Let’s be frank, or rather….blunt. Pun intended.

We have been at a crossroads on the benefits vs the risks of marijuana since the early 1900’s in the US.

Wait! What? Are you telling me that people were able to use it medically prior to this?

Yes. Yes, they were. And now we’ve come ALMOST full circle.


The legal definition of medical marijuana is the use of cannabis as a physician-recommended form of medicine or herbal therapy. It’s been used for thousands of years, by cultures all over the world for both religious and medicinal purposes. AND, fun fact: the world’s oldest marijuana stash was found in a 2,700-year-old grave in the Gobi Desert in 2008. That, my friends, is some ancient weed!


What exactly is Marijuana and aren’t there multiple types?


Marijuana comes in 2 primary strains: sativa (contains more THC) and indica (contains more CBD). What the heck does this really mean? THC (tetrahydrocannabinol) gives more of a euphoric or “high” effect along with sleep induction, appetite stimulation, confusion, and paranoia. CBD (cannabidiol) has a lower euphoric effect, modulates the effects of THC, and has multiple clinical uses. Back in the day, marijuana was merely a smokable. Today, we find multiple formulations like edibles, topicals, tinctures, concentrates, oils, vapes, patches and even in wines and beer! Each of these forms have different onsets of action and different durations. With so many options available, this is where your physician and/or dispensary may help find the right form.

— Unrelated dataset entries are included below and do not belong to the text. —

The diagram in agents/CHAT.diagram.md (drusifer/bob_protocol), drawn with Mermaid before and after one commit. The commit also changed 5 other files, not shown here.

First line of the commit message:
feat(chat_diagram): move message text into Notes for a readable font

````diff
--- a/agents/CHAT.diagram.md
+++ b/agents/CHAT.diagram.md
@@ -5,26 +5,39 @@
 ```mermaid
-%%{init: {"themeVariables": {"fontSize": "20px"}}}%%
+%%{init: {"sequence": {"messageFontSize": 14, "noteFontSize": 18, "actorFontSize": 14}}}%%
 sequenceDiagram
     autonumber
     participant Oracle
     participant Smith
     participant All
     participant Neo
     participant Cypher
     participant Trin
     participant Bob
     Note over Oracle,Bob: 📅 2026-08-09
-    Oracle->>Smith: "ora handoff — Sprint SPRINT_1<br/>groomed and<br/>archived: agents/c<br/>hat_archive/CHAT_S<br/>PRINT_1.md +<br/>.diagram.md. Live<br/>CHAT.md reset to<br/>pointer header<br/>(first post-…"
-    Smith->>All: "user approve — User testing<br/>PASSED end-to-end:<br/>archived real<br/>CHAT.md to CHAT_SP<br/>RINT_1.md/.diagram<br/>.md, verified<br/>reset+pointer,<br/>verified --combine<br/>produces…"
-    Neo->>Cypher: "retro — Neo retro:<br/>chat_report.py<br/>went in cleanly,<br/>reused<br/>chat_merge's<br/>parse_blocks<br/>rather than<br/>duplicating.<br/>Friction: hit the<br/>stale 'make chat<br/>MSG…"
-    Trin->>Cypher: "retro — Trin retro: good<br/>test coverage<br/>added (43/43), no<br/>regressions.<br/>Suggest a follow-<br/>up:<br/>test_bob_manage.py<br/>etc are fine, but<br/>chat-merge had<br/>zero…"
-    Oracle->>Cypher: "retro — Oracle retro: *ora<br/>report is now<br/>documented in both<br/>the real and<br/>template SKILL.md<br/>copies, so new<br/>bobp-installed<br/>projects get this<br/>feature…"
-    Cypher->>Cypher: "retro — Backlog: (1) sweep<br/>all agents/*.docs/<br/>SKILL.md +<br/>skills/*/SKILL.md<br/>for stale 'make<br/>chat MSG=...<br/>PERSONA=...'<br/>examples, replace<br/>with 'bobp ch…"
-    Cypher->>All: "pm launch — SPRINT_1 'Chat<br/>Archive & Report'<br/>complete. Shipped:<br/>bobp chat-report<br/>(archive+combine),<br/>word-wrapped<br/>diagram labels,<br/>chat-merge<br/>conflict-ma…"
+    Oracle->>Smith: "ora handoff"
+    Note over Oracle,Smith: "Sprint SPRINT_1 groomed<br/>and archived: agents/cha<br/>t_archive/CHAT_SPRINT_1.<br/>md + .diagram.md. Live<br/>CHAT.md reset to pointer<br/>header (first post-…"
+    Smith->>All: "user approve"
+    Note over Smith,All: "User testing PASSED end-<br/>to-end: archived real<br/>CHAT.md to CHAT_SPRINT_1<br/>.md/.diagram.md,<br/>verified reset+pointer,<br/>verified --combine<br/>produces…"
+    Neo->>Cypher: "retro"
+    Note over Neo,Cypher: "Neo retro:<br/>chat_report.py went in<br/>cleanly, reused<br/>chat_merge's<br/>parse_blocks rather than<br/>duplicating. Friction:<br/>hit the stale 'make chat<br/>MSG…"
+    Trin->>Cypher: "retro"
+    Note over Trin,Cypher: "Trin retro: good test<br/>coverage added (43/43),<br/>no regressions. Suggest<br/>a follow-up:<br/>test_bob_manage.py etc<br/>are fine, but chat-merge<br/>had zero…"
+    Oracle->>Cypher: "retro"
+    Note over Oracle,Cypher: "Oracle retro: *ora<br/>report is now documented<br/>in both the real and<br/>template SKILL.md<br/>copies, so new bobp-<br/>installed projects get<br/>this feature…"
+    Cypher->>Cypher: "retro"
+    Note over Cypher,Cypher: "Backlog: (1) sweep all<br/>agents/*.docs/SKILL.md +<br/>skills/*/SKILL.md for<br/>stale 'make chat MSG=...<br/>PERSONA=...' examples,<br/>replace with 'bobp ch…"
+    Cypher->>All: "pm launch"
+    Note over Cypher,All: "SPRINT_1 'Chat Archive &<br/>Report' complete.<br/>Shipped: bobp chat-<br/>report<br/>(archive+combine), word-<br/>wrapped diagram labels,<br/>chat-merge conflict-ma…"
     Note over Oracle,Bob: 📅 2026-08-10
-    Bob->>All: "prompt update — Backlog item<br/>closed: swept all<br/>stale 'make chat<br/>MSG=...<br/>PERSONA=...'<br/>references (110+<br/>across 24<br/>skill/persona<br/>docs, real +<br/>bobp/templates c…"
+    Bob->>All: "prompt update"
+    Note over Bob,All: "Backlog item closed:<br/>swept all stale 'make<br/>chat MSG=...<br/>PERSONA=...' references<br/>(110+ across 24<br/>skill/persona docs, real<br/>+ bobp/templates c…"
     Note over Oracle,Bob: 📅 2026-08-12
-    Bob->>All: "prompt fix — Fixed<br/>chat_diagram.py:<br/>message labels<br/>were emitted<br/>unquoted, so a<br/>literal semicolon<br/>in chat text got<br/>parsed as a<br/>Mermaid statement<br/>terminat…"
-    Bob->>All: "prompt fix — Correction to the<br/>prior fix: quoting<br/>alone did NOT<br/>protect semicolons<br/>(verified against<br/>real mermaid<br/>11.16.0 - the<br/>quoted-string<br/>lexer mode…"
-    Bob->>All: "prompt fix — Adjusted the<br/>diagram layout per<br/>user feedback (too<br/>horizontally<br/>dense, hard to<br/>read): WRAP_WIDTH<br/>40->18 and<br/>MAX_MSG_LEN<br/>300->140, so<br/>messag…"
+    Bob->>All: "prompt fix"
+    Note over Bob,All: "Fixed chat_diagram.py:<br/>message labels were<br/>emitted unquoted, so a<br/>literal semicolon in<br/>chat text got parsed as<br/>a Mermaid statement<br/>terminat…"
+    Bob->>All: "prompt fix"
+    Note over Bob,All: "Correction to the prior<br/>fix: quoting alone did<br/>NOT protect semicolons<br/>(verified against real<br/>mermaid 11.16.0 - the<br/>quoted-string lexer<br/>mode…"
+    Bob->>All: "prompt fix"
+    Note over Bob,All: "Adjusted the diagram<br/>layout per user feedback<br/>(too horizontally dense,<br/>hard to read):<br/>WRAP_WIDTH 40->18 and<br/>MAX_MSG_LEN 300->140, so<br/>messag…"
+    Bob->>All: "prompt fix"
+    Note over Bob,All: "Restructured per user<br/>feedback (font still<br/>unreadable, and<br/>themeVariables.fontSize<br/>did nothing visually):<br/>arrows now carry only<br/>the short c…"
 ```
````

What are the main clinical uses?

I know, you’re anxious for me to get to the good stuff. The info of all info. What are the main clinical uses, you ask? Let me tell you, medical marijuana has been used for seizures, sleep disturbances, anorexia, analgesic treatment, nausea and overall better quality of life. Wow! It sounds like a cure-all for the hospice and palliative care patient! This sub-section of patients typically experiences many of these symptoms. But I’m hanging on to the QUALITY OF LIFE (QOL) improvement. Let’s be honest, isn’t that what we’re trying to help our patients achieve in the end stages of their life? Did you know studies show that after 6 months of treatment in the elderly, 94% reported improvement in QOL and pain levels were reduced from a median of 8 down to 4 on a scale of 0-10. That’s HUGE! Even bigger news: 18% stopped using their opioid analgesics or at a minimum, reduced their dose. CBD seems to have more medical benefit over THC and it appears to be relatively safe and effective for a variety of conditions.


Where is marijuana currently being used in medicine?

As of this article, there are 31 legal medical marijuana states & DC and 9 legal recreational marijuana states & DC. Each state has its own registration and training requirements along with regulations on qualifying conditions, approved dispensaries, transporting, etc. Because of this, there may be some speed bumps in your state that may make it more difficult, though not impossible, for your patient to obtain medical marijuana. And, because it is not federally approved, funds from the Medicare Hospice Benefit can NOT be used to cover the cost so the patient has to pay out of pocket.

In the end, and as a clinical pharmacist, I do believe it’s worth the while to learn more about your states regulations and how you can help your patients obtain medical marijuana legally to improve QOL.

So, stick that in your pipe and smoke it!

DiGi Graham

Director of Clinical Operations and Pharmacy Development at Palliative Drug Care